> [EXERCISE DIRECTIONS]: Type out the entries again, matching each one exactly.

Itemized modification records
____
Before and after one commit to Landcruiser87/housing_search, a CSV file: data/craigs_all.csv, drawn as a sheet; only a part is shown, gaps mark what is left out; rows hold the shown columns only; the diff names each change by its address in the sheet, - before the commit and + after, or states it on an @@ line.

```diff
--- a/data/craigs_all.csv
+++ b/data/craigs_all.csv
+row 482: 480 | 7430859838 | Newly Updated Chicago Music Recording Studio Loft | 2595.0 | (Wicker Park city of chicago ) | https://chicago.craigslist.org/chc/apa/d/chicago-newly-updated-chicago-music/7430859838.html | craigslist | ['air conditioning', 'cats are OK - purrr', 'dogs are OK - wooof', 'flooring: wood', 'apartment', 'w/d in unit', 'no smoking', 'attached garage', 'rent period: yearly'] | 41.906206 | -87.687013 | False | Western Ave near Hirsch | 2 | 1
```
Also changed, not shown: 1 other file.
____
> [REPLY]:
Before and after one commit to Landcruiser87/housing_search, a CSV file: data/craigs_all.csv, drawn as a sheet; only a part is shown, gaps mark what is left out; rows hold the shown columns only; the diff names each change by its address in the sheet, - before the commit and + after, or states it on an @@ line.

```diff
--- a/data/craigs_all.csv
+++ b/data/craigs_all.csv
+row 482: 480 | 7430859838 | Newly Updated Chicago Music Recording Studio Loft | 2595.0 | (Wicker Park city of chicago ) | https://chicago.craigslist.org/chc/apa/d/chicago-newly-updated-chicago-music/7430859838.html | craigslist | ['air conditioning', 'cats are OK - purrr', 'dogs are OK - wooof', 'flooring: wood', 'apartment', 'w/d in unit', 'no smoking', 'attached garage', 'rent period: yearly'] | 41.906206 | -87.687013 | False | Western Ave near Hirsch | 2 | 1
```
Also changed, not shown: 1 other file.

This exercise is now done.